    //Serial.print(" Celsius, ");
    //Serial.println(" Fahrenheit");

}   /*end of block of code which asks tture sensor what
          tture it "saw".*/

/*I have not... yet... dealt with what
     happens when liTenthsPassed rolls over.
     I will, someday.. sigh.. maybe.*/

     };  //end of "Tenth passed"

   //Serial.print("  ");
   //Serial.print("  ");
  };//end of "Once in a while..."

  //Following is just to create a blinking LED to show program is running.
  //In not important in any other way.
  if ((liTenthsPassed % 8) <2)
    {digitalWrite(pBuiltInLED, HIGH);} // LED off
    {digitalWrite(pBuiltInLED, LOW);} // LED on
  // end create blinking LED

  if ((liTenthsPassed %120)==110)
   if (liTenthsPassed!=liTenthsPassedPrev)
     //This may execute more than once per "tenth %120==110" otherwise!
     //Serial.print("  ");
     //Serial.print("  ");
     //Serial.print("Temperature (deg. C)=");

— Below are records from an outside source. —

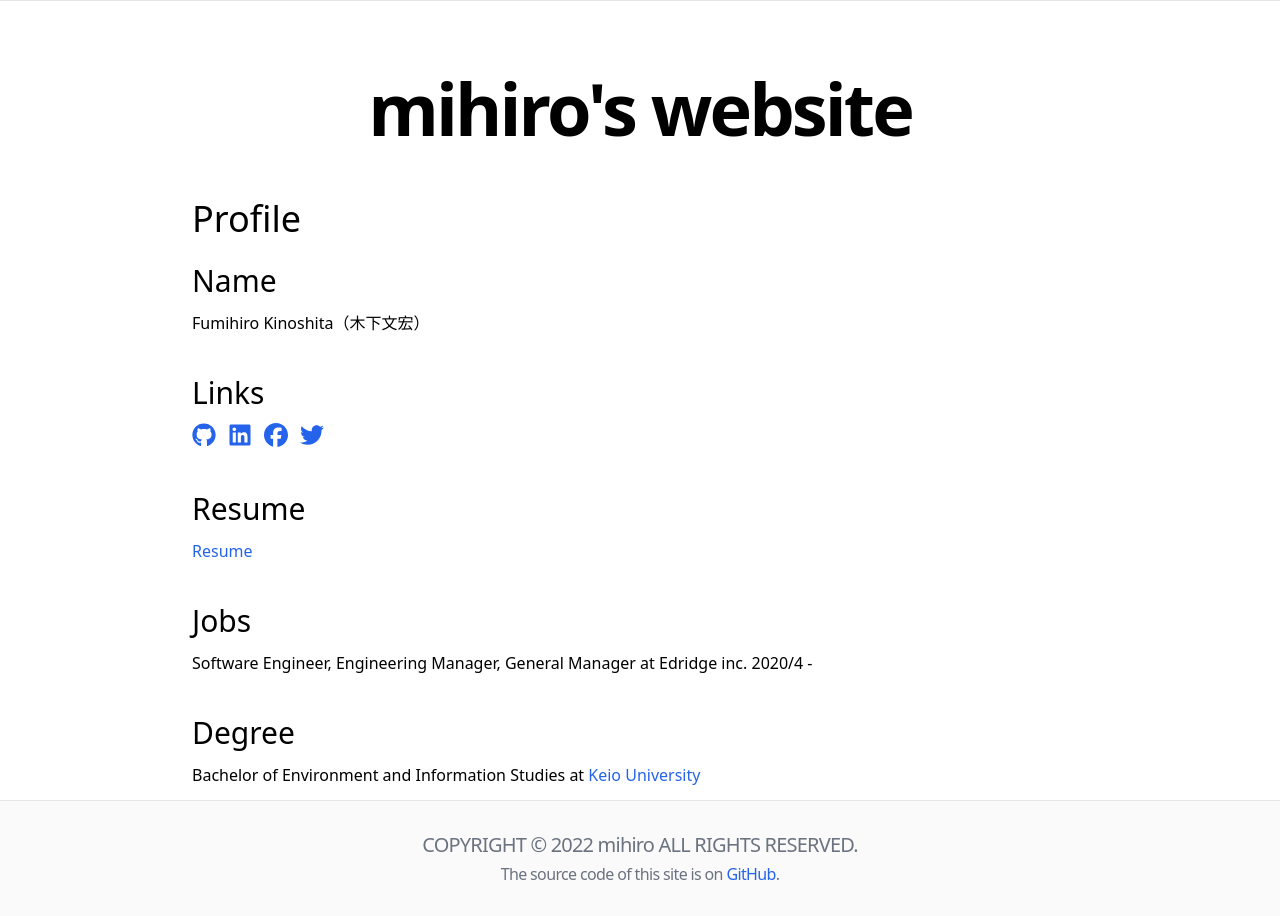
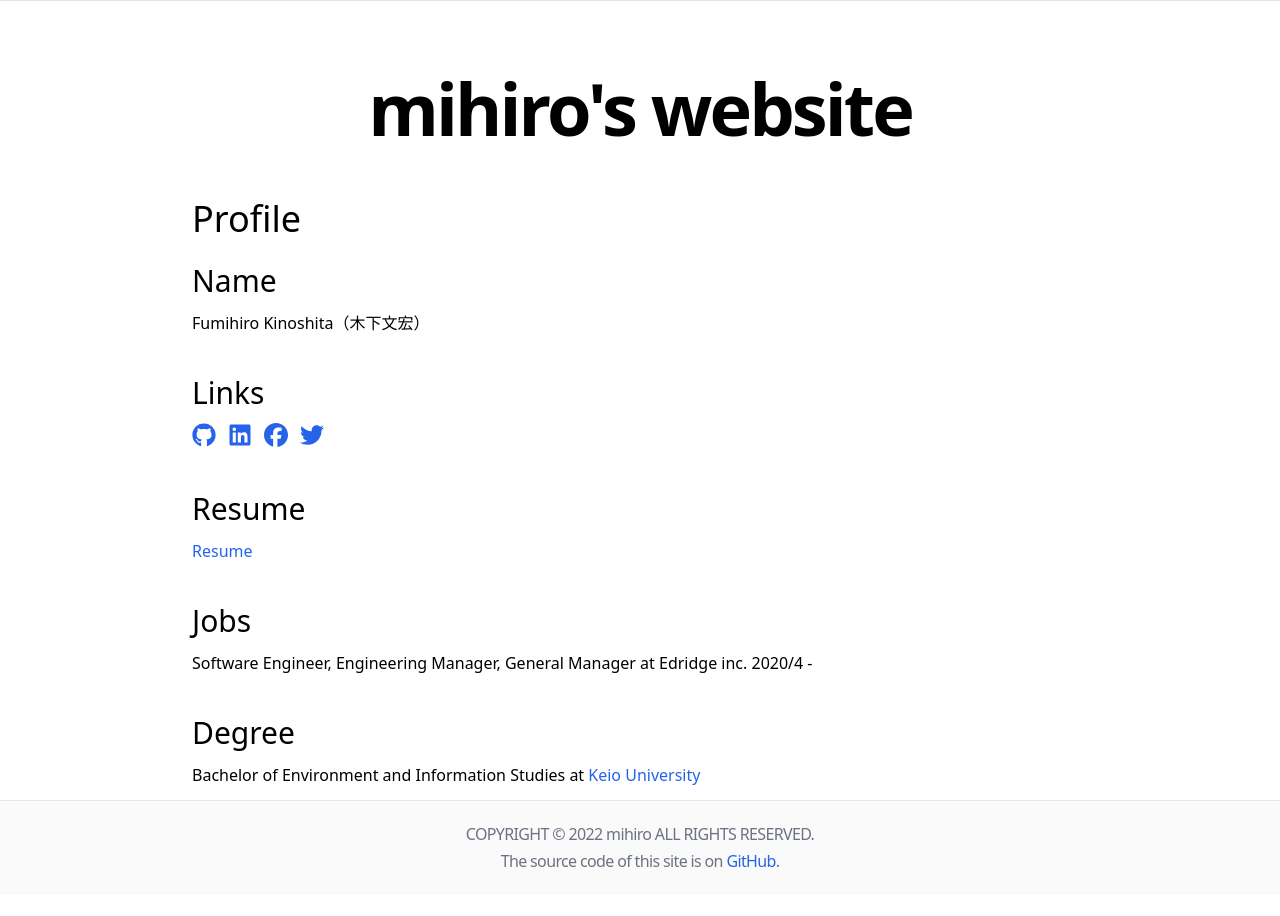
Before and after one commit to mihiron/mihiron.github.io, a Next.js app: page / in a window 1280 px wide. After the commit the page ends 895 px from the top, so only its background shows below. Built offline with nearby package versions, Linux system fonts and the light colour scheme.

Commit message:
Update footer.tsx

```diff
--- a/components/footer.tsx
+++ b/components/footer.tsx
@@ -4,11 +4,11 @@ const Footer = () => {
   return (
     <footer className="bg-neutral-50 border-t border-neutral-200">
       <Container>
-        <div className="max-w-4xl mx-auto py-8 items-center">
-          <h3 className="text-xl tracking-tighter leading-tight text-center text-gray-500 mb-2">
+        <div className="max-w-4xl mx-auto py-6 items-center">
+          <h3 className="text-l tracking-tighter leading-tight text-center text-gray-500 mb-2">
             COPYRIGHT © 2022 mihiro ALL RIGHTS RESERVED.
           </h3>
-          <div className="text-l tracking-tighter leading-tight text-center text-gray-500">
+          <div className="text-m tracking-tighter leading-tight text-center text-gray-500">
             The source code of this site is on&nbsp;
             <a
               href='https://github.com/mihiron'
```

     if (bWhichSensor==0)
       {Serial.print(" ");
        bWhichSensor=1;}//No ; here. This serial plotter friendly at moment
     //Serial.print("  ");

     String s = "";//N.B. String, not string. Capital on "S" matters.
                   //"string" also means something. Something different.

     if (cSTture0=='+')
         s += "+";
       } else
         s += "-";
     //cTtureDC0Huns, etc, filled earlier, during read tture
     s +=cTturDC0Huns;//Temperature, in Celcuis DECIdecgrees... i.e. 12.4 degC is 124 deg
     s +=cTturDC0Tens;
     s +=cTturDC0Units;

     s += "  ";
     s += "<<tture in fixed format.";
    // Serial.println(s);


I hope that was useful. (At this point, thanks.. but no thanks.. in respect of how it could be cleaned up, finished.)

Here is how you can contact this page's author, Tom Boyd.